The Department of State released today Foreign Relations of the United States, 1969–1976, Volume E–3, Documents on Global Issues, 1973–1976, as an electronic-only publication. This volume is the latest publication in the subseries of the Foreign Relations series that documents the most important decisions and actions of the foreign policy of the administrations of Presidents Richard Nixon and Gerald Ford. Volume E–3 is available to all free of charge on the internet. Approximately 25 percent of the volumes scheduled for publication for the 1969–1976 subseries, covering the Nixon and Nixon–Ford administrations, will be in this format.
This volume documents United States policy concerning global/transnational issues during the Nixon and Ford administrations: Antarctic resource exploitation, international drug control, human rights, oceans policy, space and telecommunications, and terrorism. Additional global issues, including energy, disarmament, food policy, population control, and women’s issues are treated in other volumes in the 1969–1976 subseries.
The second Nixon and Ford administrations confronted numerous issues that could only be addressed in a global context, through multi-level negotiations including other governments, non-governmental entities, intergovernmental organizations, domestic constituencies, and trans-national communities of scientific, scholarly, or other professional expertise. Moreover, the period reflected the growing influence of factors such as rapid technological innovation, a deepening sensitivity to environmental consequences, Congressional involvement in international affairs, and the influence of popular opinion in formulating foreign policy.

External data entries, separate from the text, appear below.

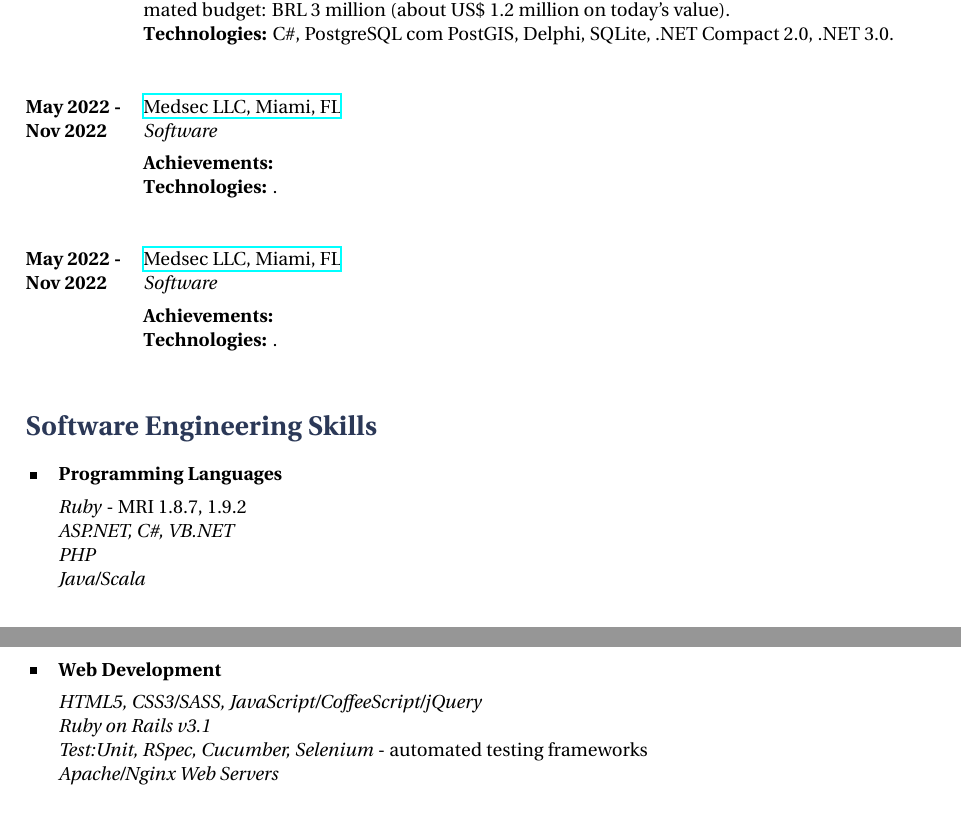
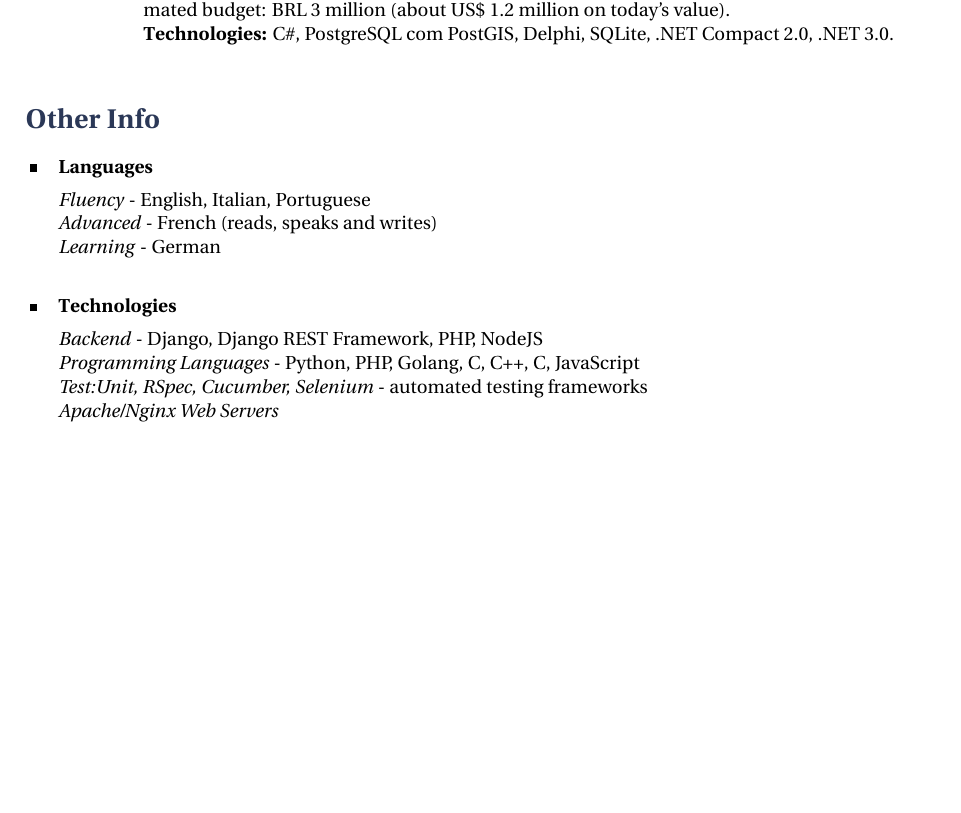
Before and after one commit to lucasbracher/resume, a LaTeX CV (cv_13.tex): two parts of pages 2 and 3 of 3 before the commit and part of page 2 of 3 after it, the two joined at a grey line, cut so that both start at the same text, the shorter picture padded with empty space. Compiled offline with XeLaTeX.

Commit message:
almost finishing

```diff
--- a/cv_13.tex
+++ b/cv_13.tex
@@ -164,43 +164,26 @@
 {\rule{0mm}{2mm}\textbf{Achievements:} creation of 6 direct jobs and approximately 50 indirect jobs; specification, development and testing of a full GIS suite intended for electrical network data gathering; estimated budget: BRL 3 million (about US\$ 1.2 million on today’s value). \\
 \rule{0mm}{3mm}\textbf{Technologies:} C\#, PostgreSQL com PostGIS, Delphi, SQLite, .NET Compact 2.0, .NET 3.0.}
 
-\job
-{May 2022 -}{Nov 2022}
-{Medsec LLC, Miami, FL}
-{https://medsec.com/}
-{Software }
-{\rule{0mm}{2mm}\textbf{Achievements:} \\
-\rule{0mm}{3mm}\textbf{Technologies:} .}
-
-\job
-{May 2022 -}{Nov 2022}
-{Medsec LLC, Miami, FL}
-{https://medsec.com/}
-{Software }
-{\rule{0mm}{2mm}\textbf{Achievements:} \\
-\rule{0mm}{3mm}\textbf{Technologies:} .}
-
 
 %----------------------------------------------------------------------------------------
 %	IT/COMPUTING SKILLS SECTION
 %----------------------------------------------------------------------------------------
 
-\section{Software Engineering Skills}
+\section{Other Info}
 
-\skillgroup{Programming Languages}
+\skillgroup{Languages}
 {
-\textit{Ruby} - MRI 1.8.7, 1.9.2\\
-\textit{ASP.NET, C\#, VB.NET}\\
-\textit{PHP}\\
-\textit{Java/Scala}
+\textit{Fluency} - English, Italian, Portuguese\\
+\textit{Advanced} - French (reads, speaks and writes)\\
+\textit{Learning} - German\\
 }
 
 %------------------------------------------------
 
-\skillgroup{Web Development}
+\skillgroup{Technologies}
 {
-\textit{HTML5, CSS3/SASS, JavaScript/CoffeeScript/jQuery}\\
-\textit{Ruby on Rails v3.1}\\
+\textit{Backend} - Django, Django REST Framework, PHP, NodeJS\\
+\textit{Programming Languages} - Python, PHP, Golang, C, C++, C#, JavaScript\\
 \textit{Test:Unit, RSpec, Cucumber, Selenium} - automated testing frameworks\\
 \textit{Apache/Nginx Web Servers}\\
 }
```
Also changed, not shown: ResumeLucasBracher.pdf (deleted), cv_13.pdf.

The potential for economic exploitation of the ecologically sensitive Antarctic region threatened to upset the special neutrality arrangements that protected the southernmost continent and its surrounding oceans. Aware of the fragile political-strategic balance in the region, Nixon and Ford administration officials exercised restraint in considering commercial opportunities, continued support for scientific research, and initiated measures to institute an orderly regime for management of Antarctic resources.
Policy makers endeavored to regulate the international flow of legal drugs in order to ensure adequate supplies of medicine while at the same time controlling the traffic in illicit substances. Nixon, Ford, and their advisers engaged in a multifaceted effort that included negotiations with governments whose territory acted as centers for the illicit traffic, a significant restructuring of federal drug control organization, attempts to promote demand reduction and crop substitution abroad, and cooperation with international agencies involved in drug control activities.
The promotion of human rights worldwide caused a significant reconsideration of the moral basis and fundamental goals of U.S. foreign policy. Congressional action resulted in the creation of an office within the Department of State to monitor human rights abuses and the imposition of sanctions against certain governments.
The continuum of issues involving innovations in the fields of telecommunications, the possibilities inherent in space exploration, and the potential for exploitation of extraterrestrial bodies elicited a multifaceted governmental response. Nixon and Ford administration officials simultaneously promoted peaceful uses of space and took advantage of U.S. technological superiority in negotiations, while attempting to balance civil, military, and intelligence uses of those technologies.
In the context of a global redefinition of maritime regimes taking place at the Third United Nations Conference on the Law of the Sea, oceans and fisheries policy consumed a considerable portion of the administrations’ attention, especially as negotiations reached a climax in 1976. While multiple domestic constituencies attempted to promote their interests, vital military and strategic considerations remained at the heart of U.S. policy.
Finally, a fundamental redefinition of the problem of terrorism occurred as the Nixon administration entered its second term. The March 1973 attack on U.S. diplomats in Khartoum and increased concern about the safety of foreign emissaries at the United Nations in New York City caused federal officials to engage in a variety of measures to promote security at home and abroad.The volume, including a preface, list of names, abbreviations, sources, annotated document list, and this press release, are available at the Office of the Historian website (http://history.state.gov/historicaldocuments/frus1969-76ve03). For further information contact William McAllister, Acting General Editor, at (202) 663-1122 or e-mail email@example.com.